Depending on whom you talk to, America has either just taken the first bite of the poison apple of dictatorship, or is embarking on a national improvement program so good that it could only be hatched by a group of very wealthy businessmen.
Whatever your position, there should be one cabinet nomination that has you reaching for a handful of ibuprofen: Rex Tillerson as secretary of state. Of all possible choices, it is astonishing that the president-elect managed to find a person who might well be not just a poor choice, but a dangerous one. You might already have encountered some of his background tidbits, but in case you haven’t, what say we take a moment and scare the bejabbers out of ourselves?
First, he is CEO of Exxon-Mobil, the company where he has spent his entire working life. He has no experience in statecraft or government service of any kind. None. Zip. That’s great. Since he’s a blank slate, it will make him so much more uninhibited and freewheeling in dealing with delicate hot spots around the world. Just what we need: that seat-of-the-pants, amateur touch.
Second, as the head of one of the three largest oil companies in the world, he is quite friendly with Vladimir Putin, and even received the Russian Friendship Medal in 2013, based presumably on his willingness to smile and make nice with one of the world most brutal dictators. That’s a plus.
Our third point complicates things considerably. In 2011, Tillerson signed a huge deal—a joint venture with a Russian state-owned oil company—to open 10 drilling sites in the Russian arctic in exchange for Russian participation in Exxon profits elsewhere in the world. The difficulty arose in 2014, when Putin ordered the invasion of Crimea, and European/American sanctions imposed on Russia put the oil project on hold.

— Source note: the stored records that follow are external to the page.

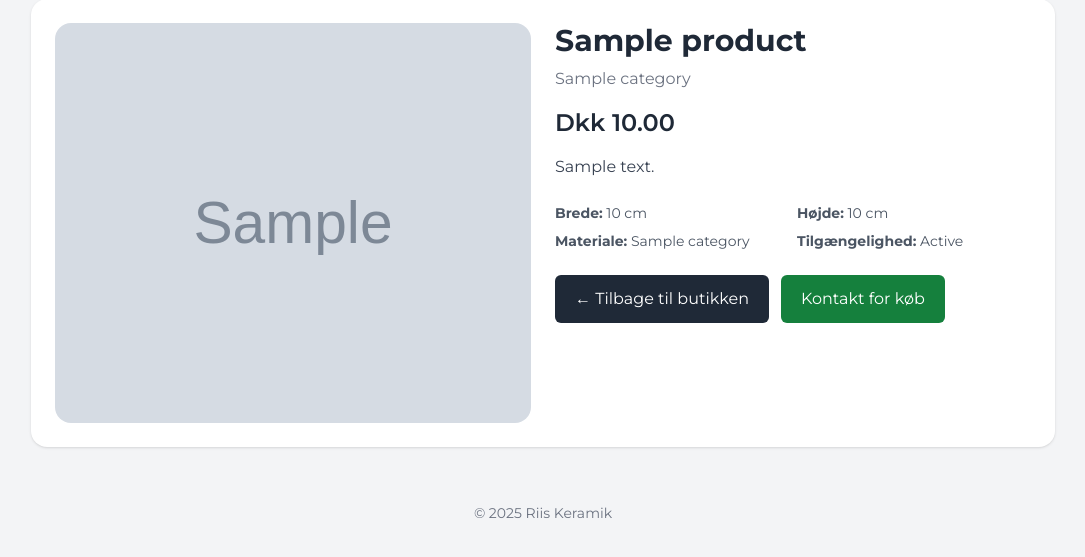
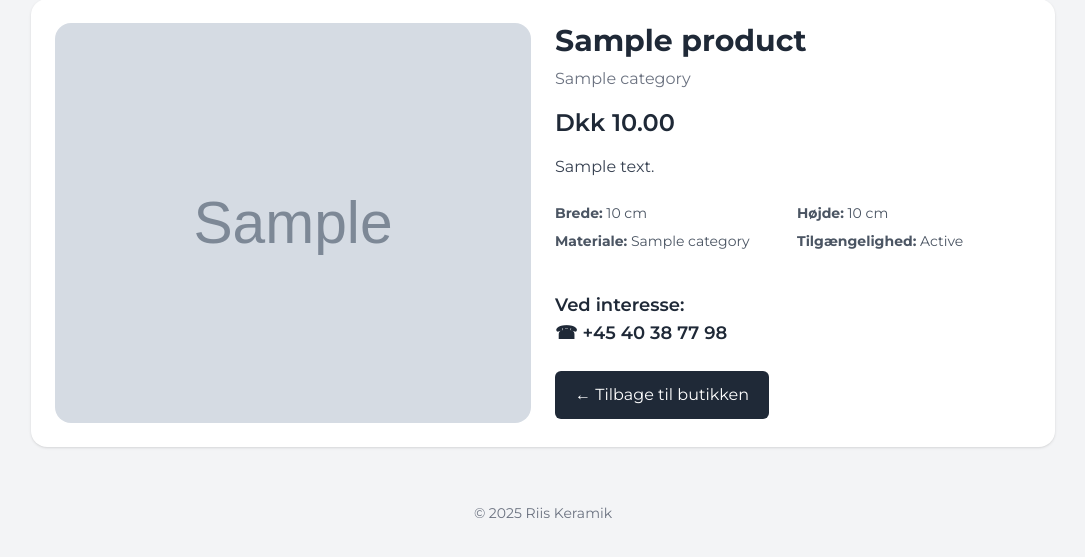
Before and after one commit to stfnxd/Riis-keramik.dk, a Laravel app: template resources/views/shop/show.blade.php in a window 1280 px wide. Shown: the part 105-662 px from the top of the page, without its empty margins (97-1182 px from the left). Run offline with Laravel 12, Linux system fonts and the light colour scheme; the template is opened without the code that fills it: most values are stand-ins (such as "Sample title", 1, 10 or a date in 2020); style sheets or scripts are compiled from the project's sources.

Commit message:
Build new show page

```diff
--- a/resources/views/shop/show.blade.php
+++ b/resources/views/shop/show.blade.php
@@ -102,7 +102,16 @@
                     {{ ucfirst(str_replace('_', ' ', $product->availability_status)) }}
                 </p>
             </div>
-
+            <div class="flex gap-3">
+                <p class="text-black-700 font-semibold text-lg mt-4">
+                    Ved interesse:
+                </p>
+            </div>
+            <div class="flex gap-3 mb-6">
+                <p class="text-black-700 font-semibold text-lg">
+                    ☎ +45 40 38 77 98
+                </p>
+            </div>
             <div class="flex gap-3">
                 <a
                     href="{{ route('shop.index') }}"
@@ -111,12 +120,7 @@
                     ← Tilbage til butikken
                 </a>
 
-                <a
-                    href="{{ route('shop.index') }}"
-                    class="inline-block px-5 py-3 rounded-md bg-green-700 text-white hover:bg-green-600"
-                >
-                    Kontakt for køb
-                </a>
+
             </div>
         </div>
 
```
Also changed, not shown: 3 other files.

Tillerson was, of course, incensed. How dare anyone allow some petty political squabble to interfere with his right to make cartloads of money? He remained outspoken in opposition to the sanctions.
So will Tillerson—Mr. International Oil Conglomerate—be able and willing to maintain the sanctions? Or will he be just a teensy bit tempted to green light all that juicy oil drilling? Maybe have a flute of champagne with Vladimir and let bygones be bygones? A manly bear hug, perhaps. As secretary of state, he will naturally be able to divorce himself completely from his 40-odd years at Exxon. Easy as driving at 60 miles an hour and throwing it into reverse gear.
Then there’s point number four. Tillerson owns about 1.8 million shares of Exxon stock which are not yet fully vested, so he cannot sell them as part of a blind trust that would distance him from Exxon. Even if he were motivated to divest himself, he has no way to effectively do so. He will have an Exxon tattoo on his forehead, wherever he goes.
The deeply unsettling backdrop for all this is the weird bromance between Putin and the president-elect, not to mention the Russian-sponsored hacking of Democratic and Republican National Committee systems, confirmed by all 17 U.S. security agencies.
So: do we really want to make overtures of cooperation to someone like Putin, the Darth Vader of planet earth? It would be foolish for lots of reasons, but one good one is certainly that our NATO allies will rightfully freak out. Already Latvia, Estonia, and Lithuania are being muscled by Russia in various ways, so how will they react as their major defense treaty partner makes nice with the neighborhood bully?
All arguments touting “engagement” and “re-setting the relationship” look completely mad at this point. A relationship re-set requires that both sides be willing to reach out, making meaningful conciliatory moves; so let’s review Russia’s recent cooperative efforts. In no particular order they are: bullying the Baltic states, invasion of Crimea, invasion of Eastern Ukraine, joining with Assad and Iran to devastate Syria, and hacking U.S. computer systems to destabilize our democracy.
It might have escaped the president-elect’s no doubt keen sense of history, but Russia has little in common with us. It has never had a true representative government. It has no democratic traditions whatsoever, and Putin’s only goal for years has been to regain much of the former territory and “glory” of the old Soviet Union. Poking a stick in the eye of the United States is a clear part of that plan. Why pretend anything else? He is, recall, a genuine dictator, a thug who has ordered the murder of dozens of opponents and outspoken journalists in recent years. So is this the moment to send a smiling amateur diplomat from Texas to deal with a monster? A monster who knows what kind of champagne he likes?